by Win Smith, Jr., President, Sugarbush Resort and
Chair, Vermont Business Roundtable
A childhood friend of mine had a mother who had a wonderfully loving and generous heart. Meals at their home were always a feast with large portions of tasty food, which usually included a pile of creamy mashed potatoes. She would insist that we have seconds before serving us a large slice of fresh apple pie with vanilla ice cream. My friend later moved away, and I did not see him for many years until I heard he was suffering from terminal heart disease.
I visited him as he lay on his couch at home, barely able to move and in great pain.

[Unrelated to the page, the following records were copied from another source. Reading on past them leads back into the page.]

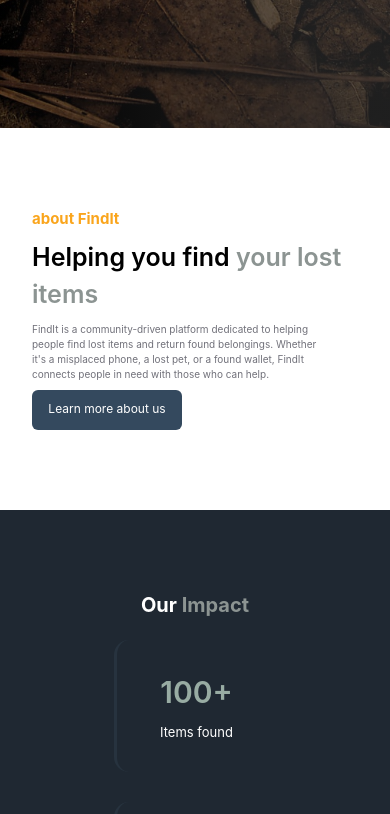
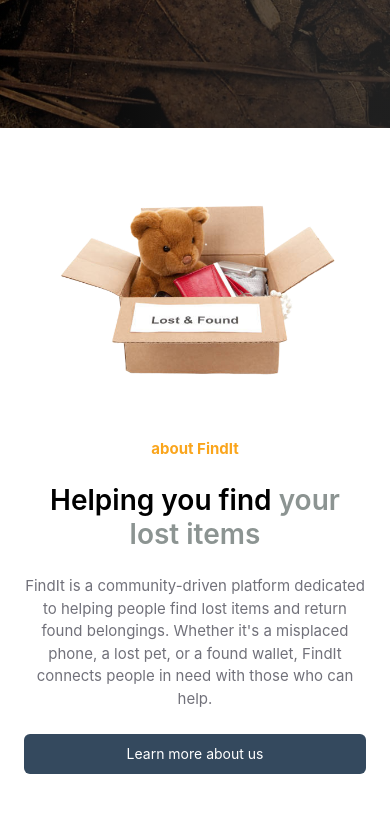
Before and after one commit to udogri/FindIt, a React (Vite) app: page / in a window 390 px wide. Shown: the part 780-1594 px from the top of the page. Built offline with nearby package versions, Linux system fonts and the light colour scheme.

Commit message:
Image added to the about us section of the landing page and updated responsiveness

```diff
--- a/src/pages/LandingPage.jsx
+++ b/src/pages/LandingPage.jsx
@@ -1,7 +1,8 @@
 // src/pages/LandingPage.jsx
-import { Box, VStack, Text, Button, Stack, Flex, SimpleGrid, HStack } from '@chakra-ui/react';
+import { Box, VStack, Text, Button, Stack, Flex, SimpleGrid, HStack, Img } from '@chakra-ui/react';
 import { Link as RouterLink, useNavigate } from 'react-router-dom';
 import LandingPageImage from '../Assets/LandingPageImage.jpg';
+import LostItem from '../Assets/LostItem.png';
 import { Input, Textarea, FormControl, FormLabel, IconButton } from '@chakra-ui/react';
 import { FaFacebook, FaTwitter, FaInstagram, FaLinkedin } from 'react-icons/fa';
 
@@ -61,46 +62,75 @@ export default function LandingPage() {
 
       {/* About Section */}
       <Flex
-        direction={{ base: 'column', md: 'row' }}
-        align="left"
-        justify="left"
-        gap={10}
-        px={8}
-        py={20}
+  direction={{ base: "column-reverse", md: "row" }}
+  align="center"
+  justify="space-between"
+  px={{ base: 6, md: 16 }}
+  py={{ base: 10, md: 20 }}
+  gap={{ base: 10, md: 16 }}
   bg="white"
-        color="white"
 >
-        <Stack maxW="661px" align="left" textAlign="left">
-          <Text fontSize="15px" w="fit-content" color="#FAA51C" fontWeight="700">
+  {/* Left: Text Content */}
+  <Stack
+    spacing={6}
+    maxW={{ base: "100%", md: "50%" }}
+    align={{ base: "center", md: "flex-start" }}
+    textAlign={{ base: "center", md: "left" }}
+  >
+    <Text fontSize="15px" color="#FAA51C" fontWeight="700">
       about FindIt
     </Text>
-          <Text fontSize={{ base: "25px", md: "50px" }} fontWeight="600" color="black">
+
+    <Text fontSize={{ base: "28px", md: "50px" }} fontWeight="600" color="black" lineHeight="1.2">
       Helping you find{" "}
       <Text as="span" color="#8C9492">
         your lost items
       </Text>
     </Text>
-          <Text fontSize={{ base: "10px", md: "17px" }} color="#71717A" w={{ base: "300px", md: "500px" }}>
+
+    <Text
+      fontSize={{ base: "15px", md: "17px" }}
+      color="#71717A"
+      maxW={{ base: "100%", sm: "400px", md: "500px" }}
+    >
       FindIt is a community-driven platform dedicated to helping people find lost items and return
-            found belongings. Whether it's a misplaced phone, a lost pet, or a found wallet, FindIt
-            connects people in need with those who can help.
+      found belongings. Whether it's a misplaced phone, a lost pet, or a found wallet, FindIt connects
+      people in need with those who can help.
     </Text>
-          <Flex>
+
     <Button
-              w={{ base: "150px", md: "171px" }}
+      w={{ base: "full", sm: "fit-content" }}
       bg="#34495e"
       fontWeight="400"
-              fontSize={{ base: "12px", md: "14px" }}
+      fontSize={{ base: "14px", md: "16px" }}
       px="28px"
       py="10px"
       color="white"
-              _hover={{ bg: "transparent", color: "#34495e", border: "1px solid #34495e" }}
+      _hover={{
+        bg: "transparent",
+        color: "#34495e",
+        border: "1px solid #34495e",
+      }}
     >
       Learn more about us
     </Button>
+  </Stack>
+
+  {/* Right: Image */}
+  <Box w={{ base: "100%", md: "45%" }} textAlign="center">
+    <Img
+      src={LostItem}
+      alt="Lost Item Box"
+      maxW="100%"
+      h="auto"
+      mx="auto"
+      objectFit="contain"
+    />
+  </Box>
 </Flex>
-        </Stack>
-      </Flex>
+
+
+
 
       {/* Impact Section */}
       <Box bg="#1f2832" textAlign="center" py="80px" px={{ base: "30px", md: "60px" }} color="white">
@@ -173,7 +203,7 @@ export default function LandingPage() {
 </Box>
 
 {/* Call to Action Section */}
-<Box bg="#27333f" color="white" py="60px" px={{ base: "20px", md: "40px" }} textAlign="center">
+<Box bg="#27333f" minH="100vh" color="white" py="60px" px={{ base: "20px", md: "40px" }} alignContent="center" textAlign="center">
   <Text fontSize={{ base: "24px", md: "40px" }} fontWeight="bold" mb={6}>
     Help us reunite more people with their lost items
   </Text>
```
Also changed, not shown: src/Assets/LostItem.png (added). Lines whose indentation alone changed are shown as unchanged.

He told me that he now understood that the consequences of a lifetime of over-indulging had led to obesity, diabetes, painful gout and finally heart disease. He regretted not listening to others, nor having the discipline to correct his behavior before it became too late.
At his annual physicals, he told me that his doctor would be troubled to see he’d gained another 10 pounds, but my friend would say, “Doc, actually I had expected to be up 20 so I actually lost 10. It’s been a successful year.” For a while he told me that short-term fad solutions made him feel like he was doing the right thing, but he now understood they only delayed the inevitable. Tearfully, he looked at me and said, “I was told you ran a marathon in 2:46:48. I used to beat you running around the block, now look at me.” Shortly after my visit, my friend died. And, sadly, there is a similar story playing out right here in Vermont.
I love Vermont for many reasons, one of which is the heart that exists in our state–a strong and vibrant heart that was so evident in the days following Hurricane Irene. Today, I see how my neighbors in the Mad River Valley rally to just causes and support fellow neighbors in need. But I am worried.
Like my friend’s well-intentioned mother who thought such generosity was the kind and right thing to do, I am concerned that our elected officials in Montpelier have overfed us for years, and the consequences are now showing up in the state’s annual budgets. Like my friend, we may have enjoyed the feast, but are now finding it difficult to reduce our consumption. Our spend rate may be up only 4.8%, but weaning off these generous portions will be uncomfortable and require much discipline. But, as in the case of my friend, the consequences of failure to act are far worse.
We have a spending problem in Vermont. Do not let a well-intentioned enabler convince you otherwise; this was not a successful legislative session. We did not cut from what we spent last year; we only reduced another increase in state spending.
For the past several years, our spending rate has exceeded our revenue. Left unchecked, this fact will ultimately prove terminal. Detroit, for example, knows that now–lying on the couch like my friend. The morphine from higher fees and higher taxes on businesses and individuals may temporarily relieve the patient’s symptoms, but it does not stop the actual disease. We citizens need to help our well-meaning elected officials to understand that they are killing us with kindness.
There is no gain without pain, but if we do not get ourselves into fiscal shape, short-term pain will be the least of our problems. To get well, we need to understand that the absolute level of state spending must be reduced, the unfunded liabilities of our retirement and post-retirement health care program for teachers and state workers must be addressed, and we must reduce the increasing tax and fee burdens on business so that existing ones can grow, hire more employees, and generate additional tax revenue to the state, and so that we can bring new businesses into our state.
We are not on the couch yet, but we are one year closer.
The story of my friend is fictional. The Vermont story is real.